§ **Task to carry out**:
Your result will be the set of lines with "README", copied from the material below.

§ **Exercise inputs**:
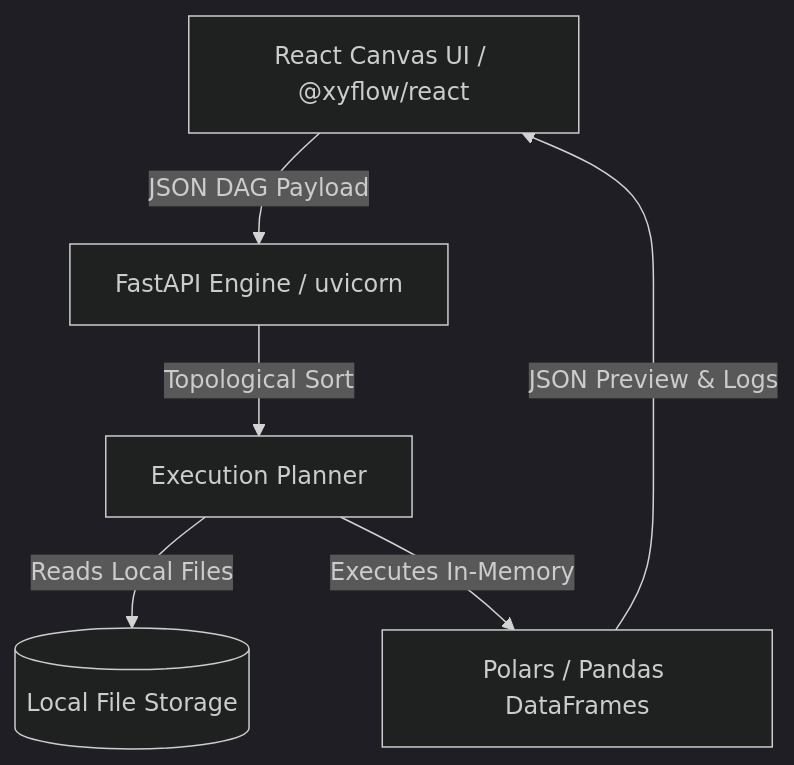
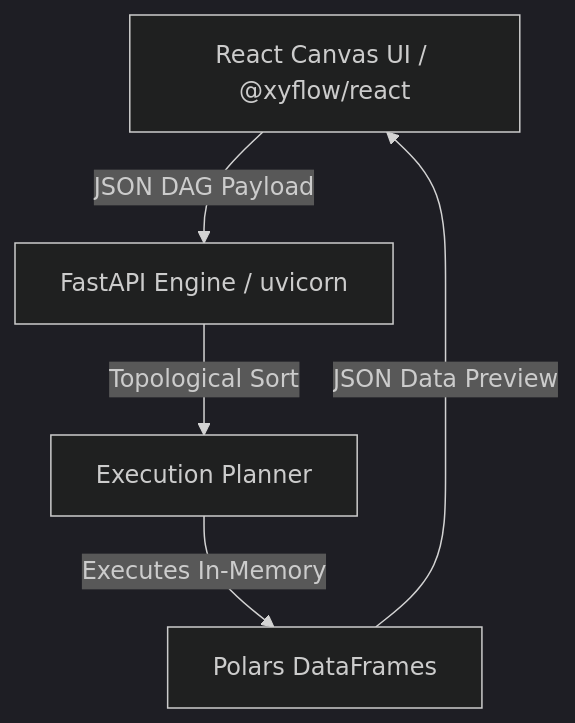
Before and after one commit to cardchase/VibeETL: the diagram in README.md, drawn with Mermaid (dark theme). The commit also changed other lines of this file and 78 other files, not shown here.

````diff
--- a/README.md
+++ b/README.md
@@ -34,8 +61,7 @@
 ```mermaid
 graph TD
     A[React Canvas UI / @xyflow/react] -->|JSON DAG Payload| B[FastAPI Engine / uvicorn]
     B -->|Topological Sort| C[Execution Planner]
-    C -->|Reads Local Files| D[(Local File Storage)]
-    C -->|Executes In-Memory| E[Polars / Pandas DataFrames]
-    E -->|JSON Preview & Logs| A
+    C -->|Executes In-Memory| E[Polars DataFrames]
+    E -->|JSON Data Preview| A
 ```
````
--
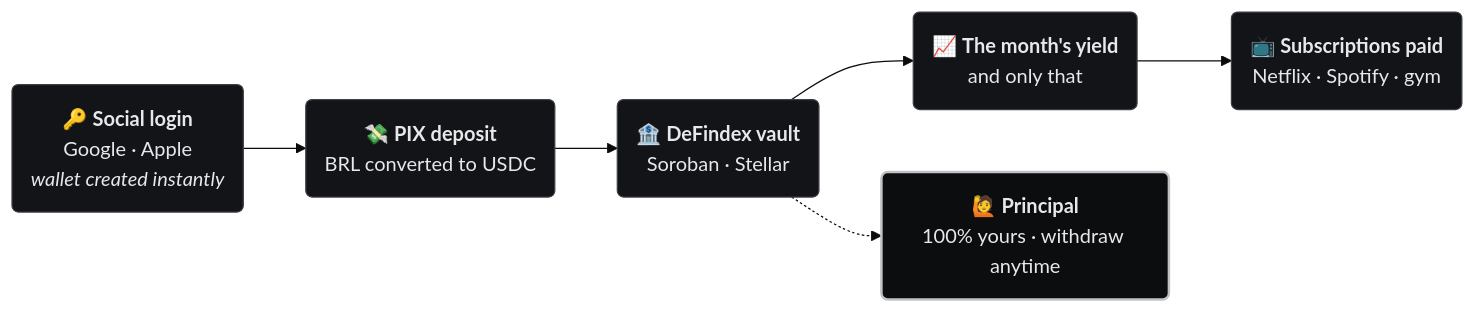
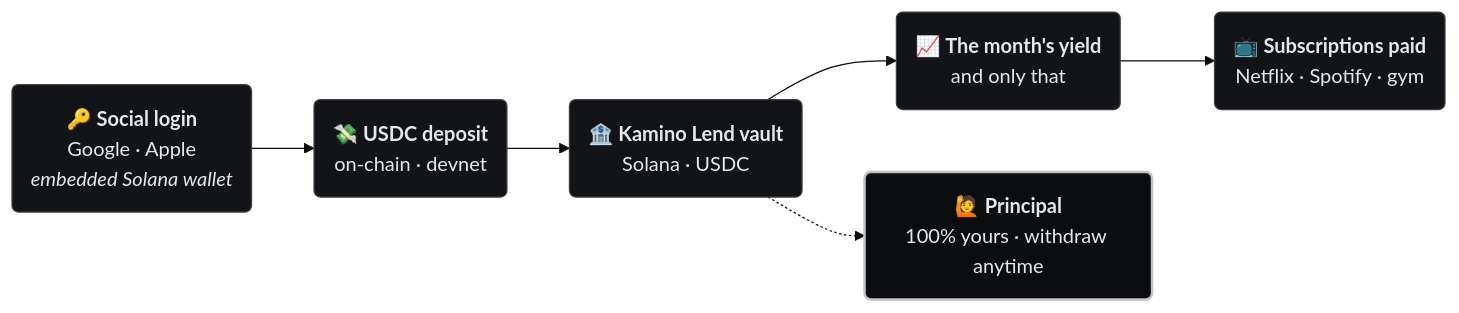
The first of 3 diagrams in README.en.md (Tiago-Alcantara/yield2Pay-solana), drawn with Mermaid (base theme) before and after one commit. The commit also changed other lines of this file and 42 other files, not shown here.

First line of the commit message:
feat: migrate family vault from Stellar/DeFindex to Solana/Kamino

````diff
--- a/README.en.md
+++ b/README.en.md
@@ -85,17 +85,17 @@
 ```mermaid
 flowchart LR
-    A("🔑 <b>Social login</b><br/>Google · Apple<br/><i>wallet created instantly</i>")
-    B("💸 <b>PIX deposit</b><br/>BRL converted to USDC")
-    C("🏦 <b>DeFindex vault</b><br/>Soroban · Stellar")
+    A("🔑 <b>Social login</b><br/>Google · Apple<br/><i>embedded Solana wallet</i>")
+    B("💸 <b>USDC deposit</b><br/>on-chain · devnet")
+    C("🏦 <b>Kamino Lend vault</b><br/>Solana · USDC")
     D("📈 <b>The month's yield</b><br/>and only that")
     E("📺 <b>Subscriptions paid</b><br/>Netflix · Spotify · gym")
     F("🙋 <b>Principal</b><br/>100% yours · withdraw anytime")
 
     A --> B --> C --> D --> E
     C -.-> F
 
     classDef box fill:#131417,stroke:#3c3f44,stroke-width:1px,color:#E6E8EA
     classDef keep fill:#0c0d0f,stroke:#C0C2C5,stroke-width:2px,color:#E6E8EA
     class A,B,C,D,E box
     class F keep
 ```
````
==
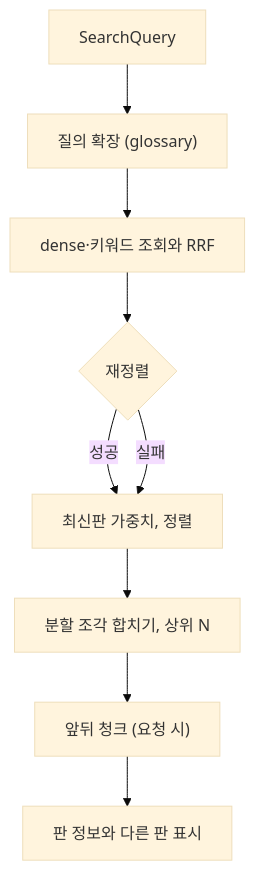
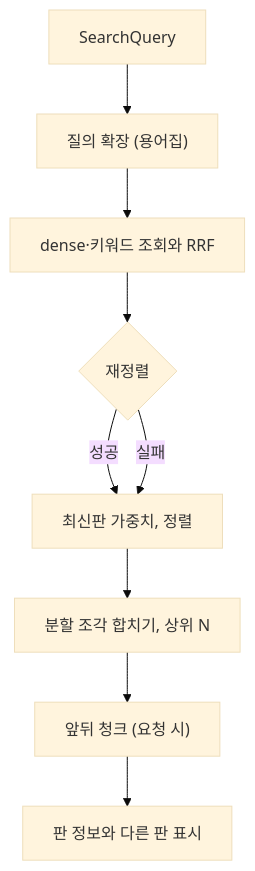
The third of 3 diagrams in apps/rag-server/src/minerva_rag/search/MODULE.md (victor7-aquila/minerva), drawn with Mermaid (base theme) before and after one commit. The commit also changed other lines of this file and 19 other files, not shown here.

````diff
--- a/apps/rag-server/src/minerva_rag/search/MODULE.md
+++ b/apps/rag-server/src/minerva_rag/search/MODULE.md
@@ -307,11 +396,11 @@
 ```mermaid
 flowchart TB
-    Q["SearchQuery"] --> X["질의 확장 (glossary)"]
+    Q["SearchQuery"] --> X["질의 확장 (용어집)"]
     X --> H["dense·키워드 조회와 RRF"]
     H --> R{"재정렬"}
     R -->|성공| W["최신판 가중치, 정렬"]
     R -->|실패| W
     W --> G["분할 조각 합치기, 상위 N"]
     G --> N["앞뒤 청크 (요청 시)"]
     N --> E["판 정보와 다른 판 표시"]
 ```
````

§ **Task response**:
Before and after one commit to cardchase/VibeETL: the diagram in README.md, drawn with Mermaid (dark theme). The commit also changed other lines of this file and 78 other files, not shown here.
--- a/README.md
+++ b/README.md
The first of 3 diagrams in README.en.md (Tiago-Alcantara/yield2Pay-solana), drawn with Mermaid (base theme) before and after one commit. The commit also changed other lines of this file and 42 other files, not shown here.
--- a/README.en.md
+++ b/README.en.md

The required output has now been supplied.